Dataset excerpts below:
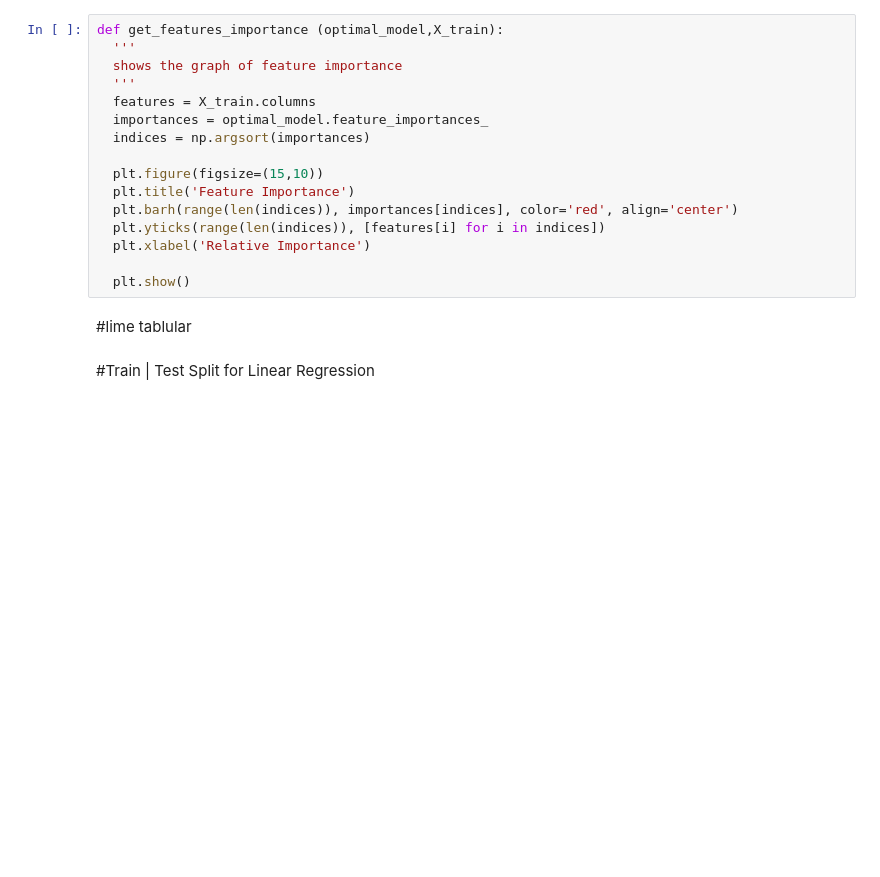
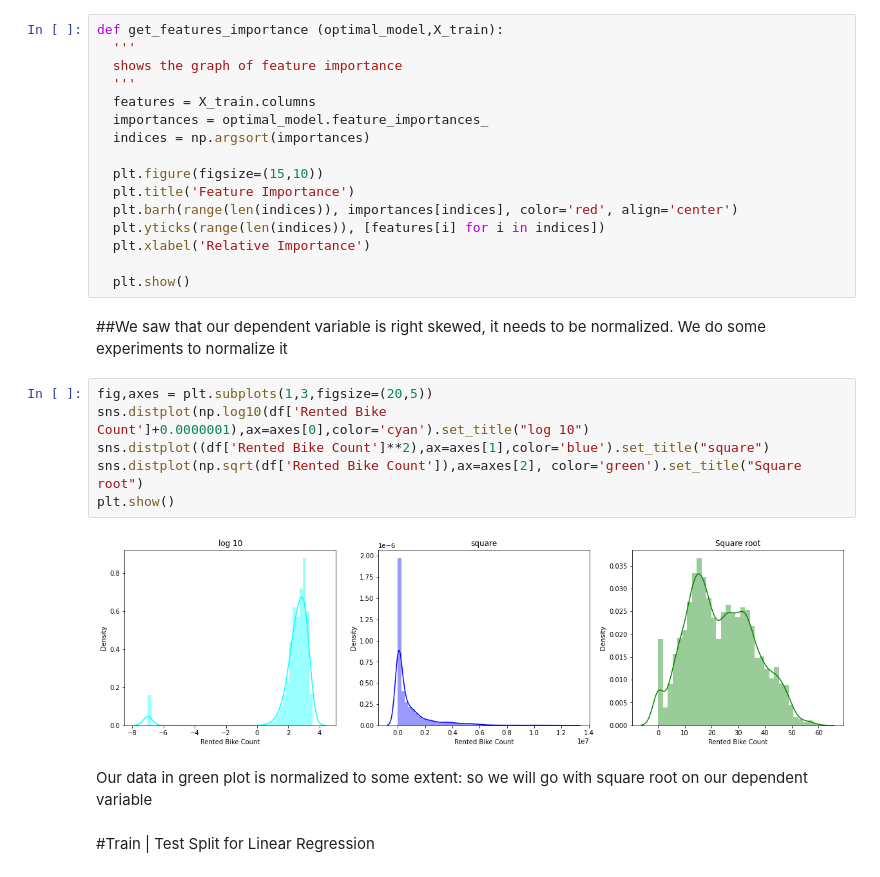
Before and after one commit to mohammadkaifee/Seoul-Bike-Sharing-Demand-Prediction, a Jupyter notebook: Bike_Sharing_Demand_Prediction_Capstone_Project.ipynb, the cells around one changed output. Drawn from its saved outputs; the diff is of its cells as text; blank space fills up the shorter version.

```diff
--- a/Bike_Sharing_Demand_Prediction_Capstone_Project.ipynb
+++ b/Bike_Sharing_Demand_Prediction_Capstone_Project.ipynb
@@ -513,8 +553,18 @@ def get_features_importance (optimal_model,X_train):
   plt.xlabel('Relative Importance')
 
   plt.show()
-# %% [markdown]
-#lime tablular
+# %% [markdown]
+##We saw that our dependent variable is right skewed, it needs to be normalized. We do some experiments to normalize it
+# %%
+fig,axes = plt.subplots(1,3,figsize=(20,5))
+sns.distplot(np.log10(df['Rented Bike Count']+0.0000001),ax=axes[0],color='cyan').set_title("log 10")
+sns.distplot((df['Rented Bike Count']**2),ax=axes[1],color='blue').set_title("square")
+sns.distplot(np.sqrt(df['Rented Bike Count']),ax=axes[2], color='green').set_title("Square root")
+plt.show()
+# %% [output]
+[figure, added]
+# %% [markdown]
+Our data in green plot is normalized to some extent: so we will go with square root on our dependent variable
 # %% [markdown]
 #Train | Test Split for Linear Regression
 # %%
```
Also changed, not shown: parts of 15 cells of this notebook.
End of Dataset excerpts.
■ Task goal: When you write out the data, keep every line exact and drop the pictures.

■ Worked solution:
Before and after one commit to mohammadkaifee/Seoul-Bike-Sharing-Demand-Prediction, a Jupyter notebook: Bike_Sharing_Demand_Prediction_Capstone_Project.ipynb, the cells around one changed output. Drawn from its saved outputs; the diff is of its cells as text; blank space fills up the shorter version.

```diff
--- a/Bike_Sharing_Demand_Prediction_Capstone_Project.ipynb
+++ b/Bike_Sharing_Demand_Prediction_Capstone_Project.ipynb
@@ -513,8 +553,18 @@ def get_features_importance (optimal_model,X_train):
   plt.xlabel('Relative Importance')
 
   plt.show()
-# %% [markdown]
-#lime tablular
+# %% [markdown]
+##We saw that our dependent variable is right skewed, it needs to be normalized. We do some experiments to normalize it
+# %%
+fig,axes = plt.subplots(1,3,figsize=(20,5))
+sns.distplot(np.log10(df['Rented Bike Count']+0.0000001),ax=axes[0],color='cyan').set_title("log 10")
+sns.distplot((df['Rented Bike Count']**2),ax=axes[1],color='blue').set_title("square")
+sns.distplot(np.sqrt(df['Rented Bike Count']),ax=axes[2], color='green').set_title("Square root")
+plt.show()
+# %% [output]
+[figure, added]
+# %% [markdown]
+Our data in green plot is normalized to some extent: so we will go with square root on our dependent variable
 # %% [markdown]
 #Train | Test Split for Linear Regression
 # %%
```
Also changed, not shown: parts of 15 cells of this notebook.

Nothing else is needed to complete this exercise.